The solar industry hangs in the balance heading into November as the International Trade Commission (ITC) prepares its final comments for the White House on the Suniva-SolarWorld Section 201 trade case. The president’s decision on whether to impose a tariff on imported solar panels and parts could have wide-ranging effects for solar companies, the energy sector, and the entire U.S. manufacturing industry.
The New York Times recently reported on the strict ban on plastic bags Kenya recently adopted—four years in jail or a hefty fine of $19,000 for importing or manufacturing plastic bags. Countries all over Europe and Asia are adopting similar policies to reduce the use of plastic bags. England implemented a 5 pence tax per bag bought, giving customers incentive to use reusable bags. The EPA reports that the United States alone uses 380 billion plastic bags every year, requiring 12 million barrels of oil to create, and only 5 percent of these plastic bags are recycled. Most plastic bags find their way into the environment, hurting or killing animals, largely in our waterways. While many cities in the United States have adopted plastic bag taxes or bans, are there economic benefits to a nationwide plastic bag tax policy implementation?
Severe food and gas shortages, black market trading, and a rising inflation are a reality for individuals in Venezuela. Riddled with a piling economic debt, the oil-export dependent country recently signed a $3.15 billion debt deal with Russia. With an estimated $140 billion foreign debt, the deal is a miniscule step towards its economic recovery. As a result of the government’s blatant human rights violations and abuses, the E.U. and U.S. refuse to remove their current sanctions. The deal does indicate, however, an increasing role of non-traditional donors like China and Russia, acting as loan crutches for debt-ridden countries when the traditional debt-restructuring programs managed by the Western powers fail.
It’s an election year. Politics and policy conversations –whether intelligent or not- seem to be everywhere. This election cycle we have heard quite a bit about the economy but surprisingly not much about entitlements – at least not since the Republican primary ended. This is surprising considering entitlement spending accounts for nearly half of the federal government’s budget. That makes the issue an obvious channel for candidates to illustrate their particular politics on the role of government, government spending, and the economy. Not only that, but it is an issue that impacts every voter, whether they are retired, close to retirement, or paying taxes to fund others’ retirement. However, this election cycle, strangely enough, louder, more colorful topics have trumped the political arena and national conversation.
In President Trump’s 2018 proposed budget, he stated plans to eliminate federal funds to many independent agencies including the National Endowment for the Arts (NEA). While the NEA represents only a very minute portion of the federal budget (0.004%), it’s worth examining if these programs should be defunded.
On July 26, 2017, President Donald Trump announced to the world that the United States military would no longer allow transgender people to serve as military personnel.
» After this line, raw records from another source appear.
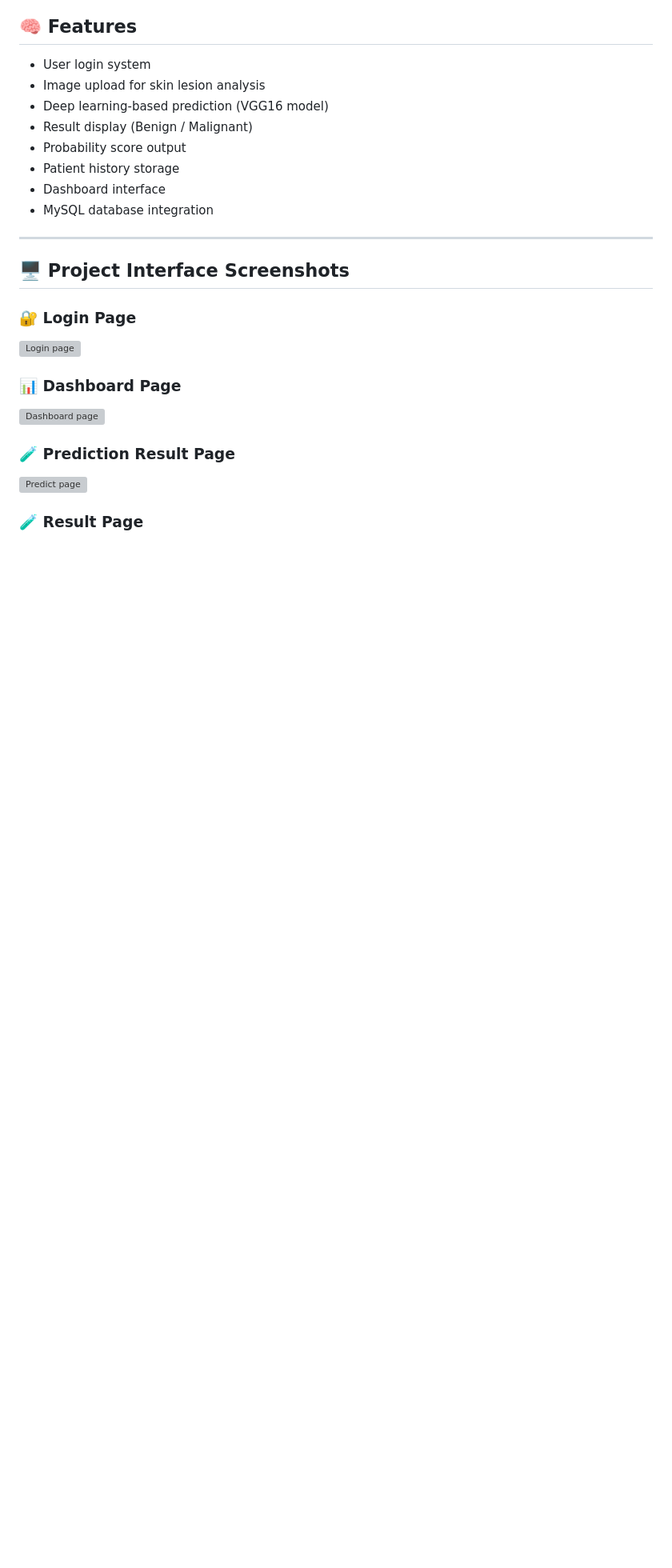
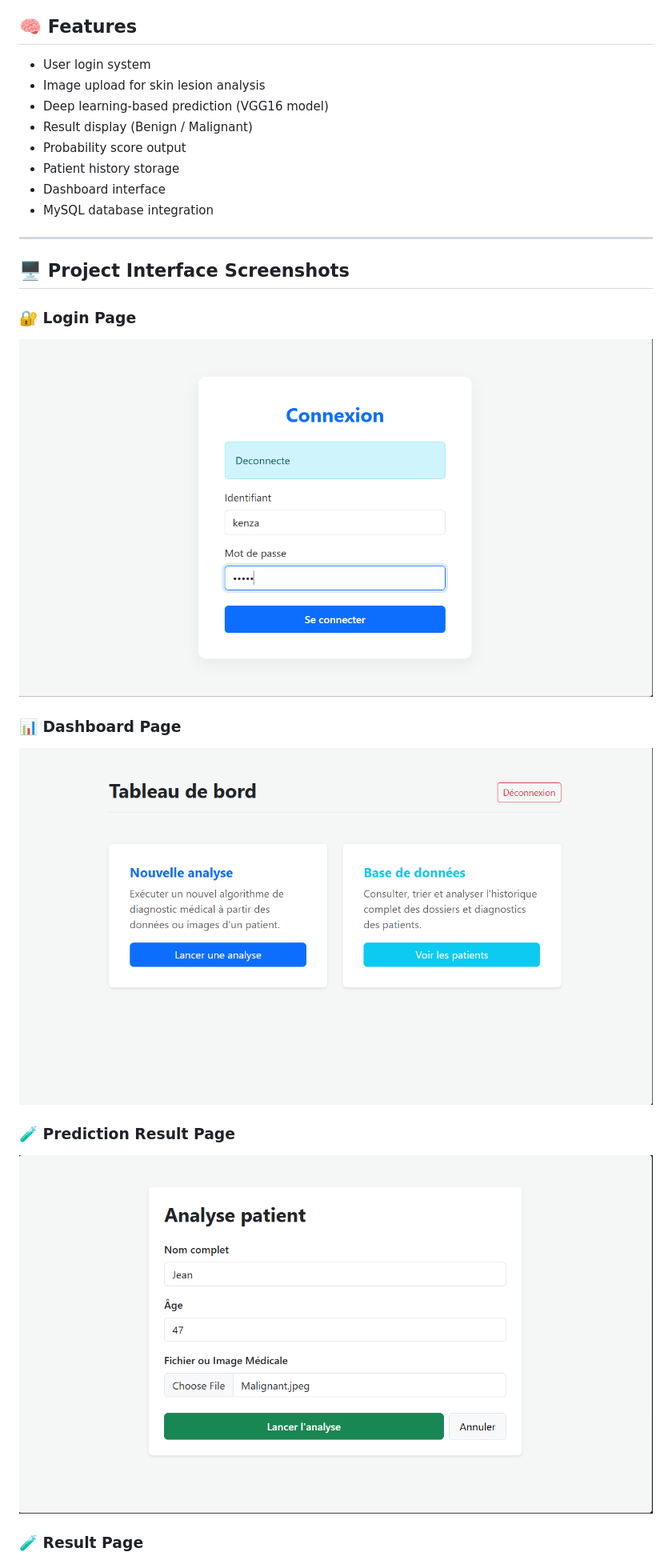
Before and after one commit to kenzamehrez/SKIN_CANCER_APP, a Markdown page: README.md, the part around one of its changes. Shown at 80% size. GitHub-like rendering; blank space fills up the shorter version; grey boxes are pictures that could not be loaded.

```diff
--- a/README.md
+++ b/README.md
@@ -25,9 +25,9 @@ The system also stores patient data and prediction history in a **MySQL database
 ## 🖥️ Project Interface Screenshots
 
 ### 🔐 Login Page
-![Login page](images/login.png)
+![Login page](Images/login.png)
 ### 📊 Dashboard Page
-![Dashboard page](images/dashboard.png)
+![Dashboard page](Images/dashboard.png)
 ### 🧪 Prediction Result Page
-![Predict page](images/predict.png)
+![Predict page](Images/predict.png)
 ### 🧪 Result Page
```
Also changed, not shown: other parts of README.md (+1 -1 lines).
Over the span of three tweets, he argued that transgender individuals create costs and cause disruption, impacting the US military’s effectiveness and readiness. Since the announcement, there has been a lively discourse between the LGBTQ+ community and its allies and those who support the ban. The question remains; is a ban on all transgender military personnel feasible?